### What you will do
Repeat every line that appears below, with nothing altered.

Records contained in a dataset

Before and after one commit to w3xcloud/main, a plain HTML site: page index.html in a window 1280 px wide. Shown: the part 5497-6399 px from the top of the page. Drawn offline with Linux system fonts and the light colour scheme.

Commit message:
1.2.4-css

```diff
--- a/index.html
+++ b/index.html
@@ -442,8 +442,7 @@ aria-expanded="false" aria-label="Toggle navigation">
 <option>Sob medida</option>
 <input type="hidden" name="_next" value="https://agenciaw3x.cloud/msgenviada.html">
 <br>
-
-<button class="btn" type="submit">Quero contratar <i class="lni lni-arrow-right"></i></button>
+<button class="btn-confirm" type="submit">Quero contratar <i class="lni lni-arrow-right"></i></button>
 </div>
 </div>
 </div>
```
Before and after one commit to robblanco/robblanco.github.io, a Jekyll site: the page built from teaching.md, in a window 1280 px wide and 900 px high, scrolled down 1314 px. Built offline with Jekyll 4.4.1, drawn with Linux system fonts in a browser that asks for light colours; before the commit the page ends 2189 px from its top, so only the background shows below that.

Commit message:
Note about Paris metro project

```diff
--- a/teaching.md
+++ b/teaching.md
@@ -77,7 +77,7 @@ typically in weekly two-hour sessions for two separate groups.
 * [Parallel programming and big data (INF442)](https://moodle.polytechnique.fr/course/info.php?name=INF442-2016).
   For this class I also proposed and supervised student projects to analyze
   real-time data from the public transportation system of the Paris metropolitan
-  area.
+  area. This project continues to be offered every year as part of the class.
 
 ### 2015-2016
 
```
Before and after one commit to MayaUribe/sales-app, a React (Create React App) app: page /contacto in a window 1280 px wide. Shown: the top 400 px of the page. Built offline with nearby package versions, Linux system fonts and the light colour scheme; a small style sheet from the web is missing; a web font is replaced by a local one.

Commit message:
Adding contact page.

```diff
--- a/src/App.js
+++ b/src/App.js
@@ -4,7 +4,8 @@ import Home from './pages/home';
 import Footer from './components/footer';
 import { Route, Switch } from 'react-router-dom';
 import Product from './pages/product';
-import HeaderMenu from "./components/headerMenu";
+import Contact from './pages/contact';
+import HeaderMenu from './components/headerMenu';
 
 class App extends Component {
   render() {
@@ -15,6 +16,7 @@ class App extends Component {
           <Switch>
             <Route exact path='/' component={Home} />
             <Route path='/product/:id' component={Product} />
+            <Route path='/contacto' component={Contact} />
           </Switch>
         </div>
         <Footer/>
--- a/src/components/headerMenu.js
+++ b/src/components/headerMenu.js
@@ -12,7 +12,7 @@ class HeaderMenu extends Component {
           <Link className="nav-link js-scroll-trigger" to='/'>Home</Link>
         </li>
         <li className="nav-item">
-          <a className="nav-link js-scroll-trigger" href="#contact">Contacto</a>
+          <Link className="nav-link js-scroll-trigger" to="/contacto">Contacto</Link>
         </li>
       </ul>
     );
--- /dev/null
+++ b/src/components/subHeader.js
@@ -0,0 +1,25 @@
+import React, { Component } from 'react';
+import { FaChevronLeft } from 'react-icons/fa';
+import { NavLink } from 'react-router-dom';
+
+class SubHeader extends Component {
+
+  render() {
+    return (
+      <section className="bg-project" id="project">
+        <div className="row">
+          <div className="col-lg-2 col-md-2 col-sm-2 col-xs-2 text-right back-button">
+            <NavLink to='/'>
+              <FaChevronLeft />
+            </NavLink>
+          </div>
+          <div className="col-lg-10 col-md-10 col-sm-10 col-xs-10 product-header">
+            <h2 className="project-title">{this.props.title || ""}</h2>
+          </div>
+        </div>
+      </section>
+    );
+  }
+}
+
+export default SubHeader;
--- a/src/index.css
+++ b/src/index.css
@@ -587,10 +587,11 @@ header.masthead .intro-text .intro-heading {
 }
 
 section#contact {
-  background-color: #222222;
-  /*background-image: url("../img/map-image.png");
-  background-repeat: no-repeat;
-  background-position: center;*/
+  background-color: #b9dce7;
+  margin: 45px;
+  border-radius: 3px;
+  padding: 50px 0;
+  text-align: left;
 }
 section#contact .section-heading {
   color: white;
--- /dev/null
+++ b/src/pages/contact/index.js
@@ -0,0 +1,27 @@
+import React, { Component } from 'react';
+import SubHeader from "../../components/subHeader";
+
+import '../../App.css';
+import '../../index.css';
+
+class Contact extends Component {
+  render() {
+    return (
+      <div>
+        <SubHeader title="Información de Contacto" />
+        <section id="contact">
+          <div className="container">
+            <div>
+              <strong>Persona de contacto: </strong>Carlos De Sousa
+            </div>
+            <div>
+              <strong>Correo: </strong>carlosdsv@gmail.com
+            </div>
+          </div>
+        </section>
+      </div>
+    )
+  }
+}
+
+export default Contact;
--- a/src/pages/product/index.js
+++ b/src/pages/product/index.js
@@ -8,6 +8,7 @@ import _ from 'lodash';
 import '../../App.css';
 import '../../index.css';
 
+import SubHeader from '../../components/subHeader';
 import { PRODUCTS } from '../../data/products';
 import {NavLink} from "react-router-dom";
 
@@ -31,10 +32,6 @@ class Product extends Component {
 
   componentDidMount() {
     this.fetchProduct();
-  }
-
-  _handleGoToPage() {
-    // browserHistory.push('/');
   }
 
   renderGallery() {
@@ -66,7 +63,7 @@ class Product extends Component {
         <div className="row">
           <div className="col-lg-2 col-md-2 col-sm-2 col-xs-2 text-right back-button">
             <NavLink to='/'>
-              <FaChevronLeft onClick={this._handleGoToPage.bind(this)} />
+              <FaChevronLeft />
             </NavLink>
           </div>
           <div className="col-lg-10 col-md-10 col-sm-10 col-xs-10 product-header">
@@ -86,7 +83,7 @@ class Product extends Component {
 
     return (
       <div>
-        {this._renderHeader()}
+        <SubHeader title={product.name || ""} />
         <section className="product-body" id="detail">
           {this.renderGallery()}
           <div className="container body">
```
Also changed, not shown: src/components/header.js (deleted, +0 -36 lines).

### Answer
Before and after one commit to w3xcloud/main, a plain HTML site: page index.html in a window 1280 px wide. Shown: the part 5497-6399 px from the top of the page. Drawn offline with Linux system fonts and the light colour scheme.

Commit message:
1.2.4-css

```diff
--- a/index.html
+++ b/index.html
@@ -442,8 +442,7 @@ aria-expanded="false" aria-label="Toggle navigation">
 <option>Sob medida</option>
 <input type="hidden" name="_next" value="https://agenciaw3x.cloud/msgenviada.html">
 <br>
-
-<button class="btn" type="submit">Quero contratar <i class="lni lni-arrow-right"></i></button>
+<button class="btn-confirm" type="submit">Quero contratar <i class="lni lni-arrow-right"></i></button>
 </div>
 </div>
 </div>
```
Before and after one commit to robblanco/robblanco.github.io, a Jekyll site: the page built from teaching.md, in a window 1280 px wide and 900 px high, scrolled down 1314 px. Built offline with Jekyll 4.4.1, drawn with Linux system fonts in a browser that asks for light colours; before the commit the page ends 2189 px from its top, so only the background shows below that.

Commit message:
Note about Paris metro project

```diff
--- a/teaching.md
+++ b/teaching.md
@@ -77,7 +77,7 @@ typically in weekly two-hour sessions for two separate groups.
 * [Parallel programming and big data (INF442)](https://moodle.polytechnique.fr/course/info.php?name=INF442-2016).
   For this class I also proposed and supervised student projects to analyze
   real-time data from the public transportation system of the Paris metropolitan
-  area.
+  area. This project continues to be offered every year as part of the class.
 
 ### 2015-2016
 
```
Before and after one commit to MayaUribe/sales-app, a React (Create React App) app: page /contacto in a window 1280 px wide. Shown: the top 400 px of the page. Built offline with nearby package versions, Linux system fonts and the light colour scheme; a small style sheet from the web is missing; a web font is replaced by a local one.

Commit message:
Adding contact page.

```diff
--- a/src/App.js
+++ b/src/App.js
@@ -4,7 +4,8 @@ import Home from './pages/home';
 import Footer from './components/footer';
 import { Route, Switch } from 'react-router-dom';
 import Product from './pages/product';
-import HeaderMenu from "./components/headerMenu";
+import Contact from './pages/contact';
+import HeaderMenu from './components/headerMenu';
 
 class App extends Component {
   render() {
@@ -15,6 +16,7 @@ class App extends Component {
           <Switch>
             <Route exact path='/' component={Home} />
             <Route path='/product/:id' component={Product} />
+            <Route path='/contacto' component={Contact} />
           </Switch>
         </div>
         <Footer/>
--- a/src/components/headerMenu.js
+++ b/src/components/headerMenu.js
@@ -12,7 +12,7 @@ class HeaderMenu extends Component {
           <Link className="nav-link js-scroll-trigger" to='/'>Home</Link>
         </li>
         <li className="nav-item">
-          <a className="nav-link js-scroll-trigger" href="#contact">Contacto</a>
+          <Link className="nav-link js-scroll-trigger" to="/contacto">Contacto</Link>
         </li>
       </ul>
     );
--- /dev/null
+++ b/src/components/subHeader.js
@@ -0,0 +1,25 @@
+import React, { Component } from 'react';
+import { FaChevronLeft } from 'react-icons/fa';
+import { NavLink } from 'react-router-dom';
+
+class SubHeader extends Component {
+
+  render() {
+    return (
+      <section className="bg-project" id="project">
+        <div className="row">
+          <div className="col-lg-2 col-md-2 col-sm-2 col-xs-2 text-right back-button">
+            <NavLink to='/'>
+              <FaChevronLeft />
+            </NavLink>
+          </div>
+          <div className="col-lg-10 col-md-10 col-sm-10 col-xs-10 product-header">
+            <h2 className="project-title">{this.props.title || ""}</h2>
+          </div>
+        </div>
+      </section>
+    );
+  }
+}
+
+export default SubHeader;
--- a/src/index.css
+++ b/src/index.css
@@ -587,10 +587,11 @@ header.masthead .intro-text .intro-heading {
 }
 
 section#contact {
-  background-color: #222222;
-  /*background-image: url("../img/map-image.png");
-  background-repeat: no-repeat;
-  background-position: center;*/
+  background-color: #b9dce7;
+  margin: 45px;
+  border-radius: 3px;
+  padding: 50px 0;
+  text-align: left;
 }
 section#contact .section-heading {
   color: white;
--- /dev/null
+++ b/src/pages/contact/index.js
@@ -0,0 +1,27 @@
+import React, { Component } from 'react';
+import SubHeader from "../../components/subHeader";
+
+import '../../App.css';
+import '../../index.css';
+
+class Contact extends Component {
+  render() {
+    return (
+      <div>
+        <SubHeader title="Información de Contacto" />
+        <section id="contact">
+          <div className="container">
+            <div>
+              <strong>Persona de contacto: </strong>Carlos De Sousa
+            </div>
+            <div>
+              <strong>Correo: </strong>carlosdsv@gmail.com
+            </div>
+          </div>
+        </section>
+      </div>
+    )
+  }
+}
+
+export default Contact;
--- a/src/pages/product/index.js
+++ b/src/pages/product/index.js
@@ -8,6 +8,7 @@ import _ from 'lodash';
 import '../../App.css';
 import '../../index.css';
 
+import SubHeader from '../../components/subHeader';
 import { PRODUCTS } from '../../data/products';
 import {NavLink} from "react-router-dom";
 
@@ -31,10 +32,6 @@ class Product extends Component {
 
   componentDidMount() {
     this.fetchProduct();
-  }
-
-  _handleGoToPage() {
-    // browserHistory.push('/');
   }
 
   renderGallery() {
@@ -66,7 +63,7 @@ class Product extends Component {
         <div className="row">
           <div className="col-lg-2 col-md-2 col-sm-2 col-xs-2 text-right back-button">
             <NavLink to='/'>
-              <FaChevronLeft onClick={this._handleGoToPage.bind(this)} />
+              <FaChevronLeft />
             </NavLink>
           </div>
           <div className="col-lg-10 col-md-10 col-sm-10 col-xs-10 product-header">
@@ -86,7 +83,7 @@ class Product extends Component {
 
     return (
       <div>
-        {this._renderHeader()}
+        <SubHeader title={product.name || ""} />
         <section className="product-body" id="detail">
           {this.renderGallery()}
           <div className="container body">
```
Also changed, not shown: src/components/header.js (deleted, +0 -36 lines).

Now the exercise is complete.